A chorus of critics charges that the United States puts far too many people behind bars. And one of the worst consequences, the critics say, is that the families of the incarcerated lose the involvement of fathers and siblings (men make up more than 90 percent of prisoners). Yet, as Rafael A. Mangual argues in “Fathers, Families, and Incarceration,” this view rests on the premise that the offenders, if kept from jail, could be economically productive dads and brothers. Mounting evidence suggests that that premise is false and that jailing criminals is often better, on balance, for their families—especially for children, who’d otherwise be exposed to ongoing antisocial behavior.
Another campaign—this one whipped up by green activists and sympathetic politicians—seeks to rid us of plastic bags, bottles, and straws, seeing such objects as a threat to the environment. Numerous cities now restrict single-use plastic bags, and celebrities find themselves “plastic-shamed” when caught using, say, a disposable water bottle. John Tierney’s “The Perverse Panic over Plastic” exposes the hysteria.
Few things could benefit the environment—and energy supply—more than the successful development and widespread adoption of modular nuclear reactors, reports James B. Meigs in “Next-Gen Nuclear Power.” This cutting-edge technology, should it prove viable, could provide clean and abundant power, with reactors so efficient, small, and safe that they could be located right next to cities. Meigs walks nonspecialists through the technology, looks at the startups and more established firms pursuing this bold vision, and limns the implications for America’s future prosperity.
The onetime “arsenal of democracy,” Detroit has struggled for decades, bleeding population and jobs and suffering a wrenching bankruptcy in 2013. But some positive change is under way, with the rise of mobility as a service. One thing Detroit still knows how to do is build cars, and, as Nicole Gelinas observes in “The Mobile City,” autonomous-vehicle firms are taking advantage of that know-how, as well as the city’s sparsely occupied boulevards, which allow AV explorers to test self-driving cars and shuttles without excessive risk to others.
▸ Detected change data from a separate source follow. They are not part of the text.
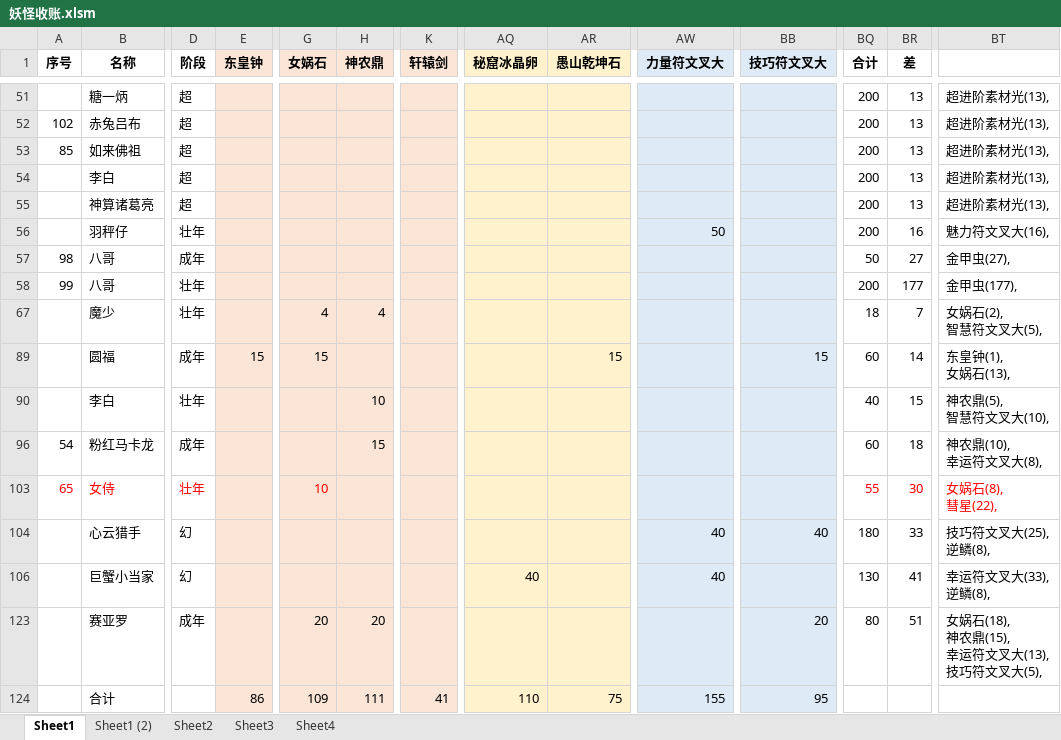
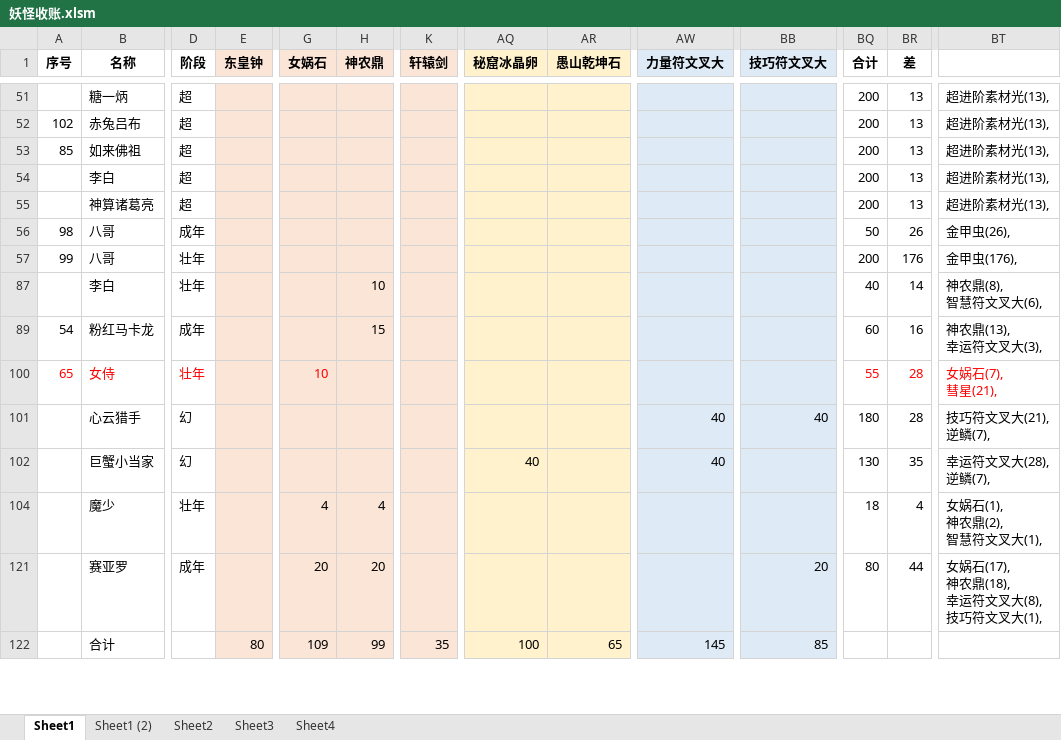
Before and after one commit to yue412/MonsterBook, an Excel workbook: bin/妖怪收账.xlsm, sheet Sheet1, drawn as a sheet; only a part is shown, gaps mark what is left out; values as stored, in another font and other column widths than the file's, no borders; charts and pictures and conditional formats not drawn; removed rows and columns are numbered as before the commit, all else as after; rows hold the shown columns only; ↵ is a line break in a cell; the diff covers the shown part only; the diff names each change by its address in the sheet, - before the commit and + after, or states it on an @@ line.

```diff
--- a/bin/妖怪收账.xlsm (sheet Sheet1)
+++ b/bin/妖怪收账.xlsm (sheet Sheet1)
-row 56:  | 羽秤仔 | 壮年 |  |  |  |  |  |  | 50 |  | 200 | 16 | 魅力符文叉大(16),
-BR56 (差): 27
+BR56 (差): 26
-BT56: 金甲虫(27),
+BT56: 金甲虫(26),
-BR57 (差): 177
+BR57 (差): 176
-BT57: 金甲虫(177),
+BT57: 金甲虫(176),
-row 67:  | 魔少 | 壮年 |  | 4 | 4 |  |  |  |  |  | 18 | 7 | 女娲石(2), ↵ 智慧符文叉大(5),
-row 89:  | 圆福 | 成年 | 15 | 15 |  |  |  | 15 |  | 15 | 60 | 14 | 东皇钟(1), ↵ 女娲石(13),
-BR87 (差): 15
+BR87 (差): 14
-BT87: 神农鼎(5), ↵ 智慧符文叉大(10),
+BT87: 神农鼎(8), ↵ 智慧符文叉大(6),
-BR89 (差): 18
+BR89 (差): 16
-BT89: 神农鼎(10), ↵ 幸运符文叉大(8),
+BT89: 神农鼎(13), ↵ 幸运符文叉大(3),
-BR100 (差): 30
+BR100 (差): 28
-BT100: 女娲石(8), ↵ 彗星(22),
+BT100: 女娲石(7), ↵ 彗星(21),
-BR101 (差): 33
+BR101 (差): 28
-BT101: 技巧符文叉大(25), ↵ 逆鳞(8),
+BT101: 技巧符文叉大(21), ↵ 逆鳞(7),
-BR102 (差): 41
+BR102 (差): 35
-BT102: 幸运符文叉大(33), ↵ 逆鳞(8),
+BT102: 幸运符文叉大(28), ↵ 逆鳞(7),
+row 104:  | 魔少 | 壮年 |  | 4 | 4 |  |  |  |  |  | 18 | 4 | 女娲石(1), ↵ 神农鼎(2), ↵ 智慧符文叉大(1),
-BR121 (差): 51
+BR121 (差): 44
-BT121: 女娲石(18), ↵ 神农鼎(15), ↵ 幸运符文叉大(13), ↵ 技巧符文叉大(5),
+BT121: 女娲石(17), ↵ 神农鼎(18), ↵ 幸运符文叉大(8), ↵ 技巧符文叉大(1),
-E122 (东皇钟): 86
+E122 (东皇钟): 80
-H122 (神农鼎): 111
+H122 (神农鼎): 99
-K122 (轩辕剑): 41
+K122 (轩辕剑): 35
-AQ122 (秘窟冰晶卵): 110
+AQ122 (秘窟冰晶卵): 100
-AR122 (愚山乾坤石): 75
+AR122 (愚山乾坤石): 65
-AW122 (力量符文叉大): 155
+AW122 (力量符文叉大): 145
-BB122 (技巧符文叉大): 95
+BB122 (技巧符文叉大): 85
```
Also changed, not shown: 2 added rows, 2 removed rows and 102 edited cells elsewhere in this sheet, formulas that keep their value, hidden cells, charts or pictures, 1 other file.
Gelinas shows how this emergent technology could help Detroit to revitalize its downtown further—attracting more residents—and expand its limited public transit, too.
An addiction epidemic is raging in Los Angeles, and Skid Row is its epicenter, with thousands of homeless passing through yearly, disease-ridden tent encampments blocking sidewalks, and near-constant overdoses overwhelming public officials. Christopher F. Rufo’s “The Moral Crisis of Skid Row” cautions that palliatives like “harm-reduction” programs, however well-intended, won’t solve the crisis, which is ultimately spiritual and cultural. Just south of L.A., Joel Kotkin and Alicia Kurimska tell a brighter story about “The Long Beach Model.” The port city, an hour from Hollywood, has kept alive a working- and middle-class economy, built around trade and the high-end manufacturing that was once the Golden State’s glory.
E. J. McMahon’s “One State, Two Stories” takes the pulse of troubled upstate New York. McMahon blames misguided tax-and-spend policies; a turnaround won’t be easy, though, because downstate supporters of those policies increasingly dominate the state’s politics. Steven Malanga’s “Equity Warriors” details a hot trend in municipal government: appointing officials who hunt for discrimination everywhere—and frequently find it where it seemingly doesn’t exist.
There’s even more fascinating writing in this issue, including acclaimed novelist Tara Isabella Burton’s dispatch from Tbilisi, Georgia, and urbanist Mario Polèse on how Montreal solved its housing shortage by reforming zoning and freeing up markets—a path once followed in the Bronx, where housing and property, more lightly regulated, could adapt rapidly to economic shifts, as Theo Mackey Pollack explains in “West Bronx Wisdom.” In “A Catholic Debate over Liberalism,” Park MacDougald offers a guide to the dustup among religious conservatives about the moral legitimacy of modern democracy, and Brian Patrick Eha takes on “The New Puritans,” the leftist partisans of “cancel” culture.
—Brian C. Anderson